 If you are not already aware the console is basically a cut down web version of the Studio and if you want to understand more about it then it is worth reading the section “Working with Oracle Data Integrator Console” in the ODI documentation.

The security for the Console/Studio is independent of EPM security though it is possible to use external authentication and you can read through the fun and games I had setting it up in ODI here, here and here.

I have not yet configured ODI (which is the version deployed with EPM to use external authentication and it is my intention to go through and revisit the process to see if has changed and if so then bring it up to date in future blogs.

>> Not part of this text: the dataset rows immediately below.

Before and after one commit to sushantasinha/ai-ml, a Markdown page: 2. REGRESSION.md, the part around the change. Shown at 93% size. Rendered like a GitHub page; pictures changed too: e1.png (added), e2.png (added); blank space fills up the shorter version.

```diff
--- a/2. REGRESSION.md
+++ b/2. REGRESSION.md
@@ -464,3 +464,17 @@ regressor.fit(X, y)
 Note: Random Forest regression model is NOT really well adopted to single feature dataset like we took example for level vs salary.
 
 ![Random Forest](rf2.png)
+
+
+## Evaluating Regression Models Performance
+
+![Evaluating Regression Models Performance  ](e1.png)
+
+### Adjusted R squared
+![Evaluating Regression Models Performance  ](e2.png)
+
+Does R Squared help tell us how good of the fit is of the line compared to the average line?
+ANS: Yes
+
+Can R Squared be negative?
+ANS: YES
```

The console does not have to be accessed directly and once the web server has been configured it should be possible to access it through that route.

The ODI console and agent will have been added to the web server proxy configuration which it can be accessed through http://<webserver>:<port>/odiconsole

By default ODI is configured with only one user which is SUPERVISOR and the password still reflects the company that Oracle acquired ODI from in 2006 which is SUNOPSIS, in my opinion using a default password poses a security risk so I recommend updating the password straight away.

In reality you need the Studio up and running to be able to change the password so going back to the statement in the documentation “you can install ODI Studio using

So where is this file, well unless I am mistaken it doesn’t seem to exist and at first I thought all the ODI installation files do exist within the EPM install files but it does not seem to be the case.

The reason why I thought they existed was because if you go to the location where all the EPM installation files have been extracted to then you should see a directory named odi

Within the odi directory there are installers for both Windows and Unix (check the ODI support matrix for more information on supported operating systems for Studio) type systems.

I thought great it should be possible to install the Studio but once the installation commences you will be hit with a number of file not found errors and if you choose to continue through them the installation will complete successfully but there will be no Studio installed.

It looks like not all the necessary files for the Studio have been included which doesn’t make much sense to me so the best option is to download the ODI Studio installation files from Oracle Software Delivery Cloud under Enterprise Performance Management System (, this is what the documentation may be referring to as

Alternatively you can download the full ODI installation under Fusion Middleware 11g which is the route I took as I already had the files downloaded though the install process is exactly the same for either download.

Once all the files have been downloaded and extracted.

Start the installer:

Windows:  setup.exe -jreLoc JRE_LOCATION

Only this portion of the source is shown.